*Exercise details*: Whenever a line in the following entries includes "notebook", tally it. Report nothing except the final count.

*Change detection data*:
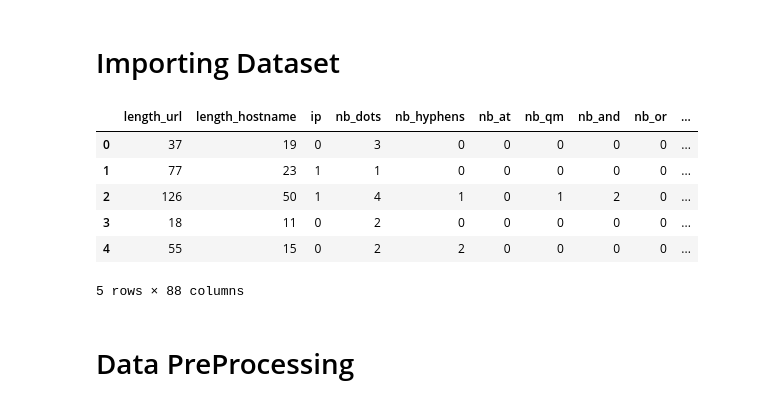
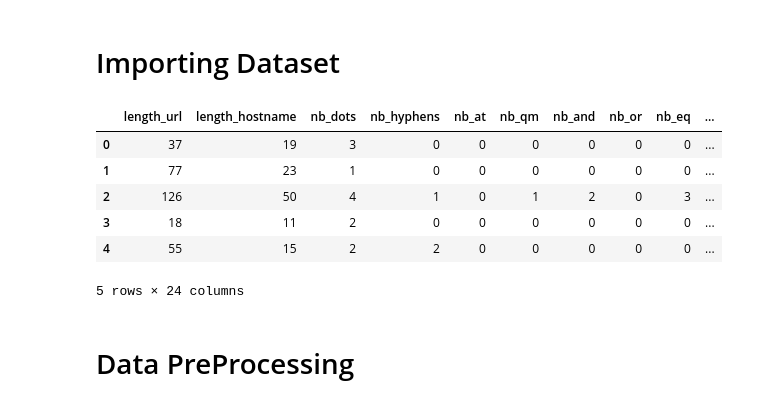
Before and after one commit to Abhilakshya627/Phishing-Website-Detection, a Jupyter notebook: Model/model.ipynb, the cells around one changed output. Drawn from its saved outputs; the diff is of its cells as text; code cells hidden in the pictures.

Commit message:
made changes to Dataset and model

```diff
--- a/Model/model.ipynb
+++ b/Model/model.ipynb
@@ -16,17 +18,17 @@ import joblib
 # %% [markdown]
 # Importing Dataset
 # %%
-df=pd.read_csv('https://raw.githubusercontent.com/Abhilakshya627/Phising-Website-Detection/refs/heads/main/Dataset/archive/dataset_phishing.csv')
+df=pd.read_csv('data.csv')
 df=df.drop(['url'],axis=1) #dropping the url column
 df.head()
 # %% [output]
-|  | length_url | length_hostname | ip | nb_dots | nb_hyphens | nb_at | nb_qm | nb_and | nb_or | ... |
-| 0 | 37 | 19 | 0 | 3 | 0 | 0 | 0 | 0 | 0 | ... |
-| 1 | 77 | 23 | 1 | 1 | 0 | 0 | 0 | 0 | 0 | ... |
-| 2 | 126 | 50 | 1 | 4 | 1 | 0 | 1 | 2 | 0 | ... |
-| 3 | 18 | 11 | 0 | 2 | 0 | 0 | 0 | 0 | 0 | ... |
-| 4 | 55 | 15 | 0 | 2 | 2 | 0 | 0 | 0 | 0 | ... |
+|  | length_url | length_hostname | nb_dots | nb_hyphens | nb_at | nb_qm | nb_and | nb_or | nb_eq | ... |
+| 0 | 37 | 19 | 3 | 0 | 0 | 0 | 0 | 0 | 0 | ... |
+| 1 | 77 | 23 | 1 | 0 | 0 | 0 | 0 | 0 | 0 | ... |
+| 2 | 126 | 50 | 4 | 1 | 0 | 1 | 2 | 0 | 3 | ... |
+| 3 | 18 | 11 | 2 | 0 | 0 | 0 | 0 | 0 | 0 | ... |
+| 4 | 55 | 15 | 2 | 2 | 0 | 0 | 0 | 0 | 0 | ... |
-5 rows × 88 columns
+5 rows × 24 columns
 # %% [markdown]
 # Data PreProcessing
 # %% [markdown]
```
Also changed, not shown: parts of 16 cells of this notebook, 15 other files.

*Your solution*: 2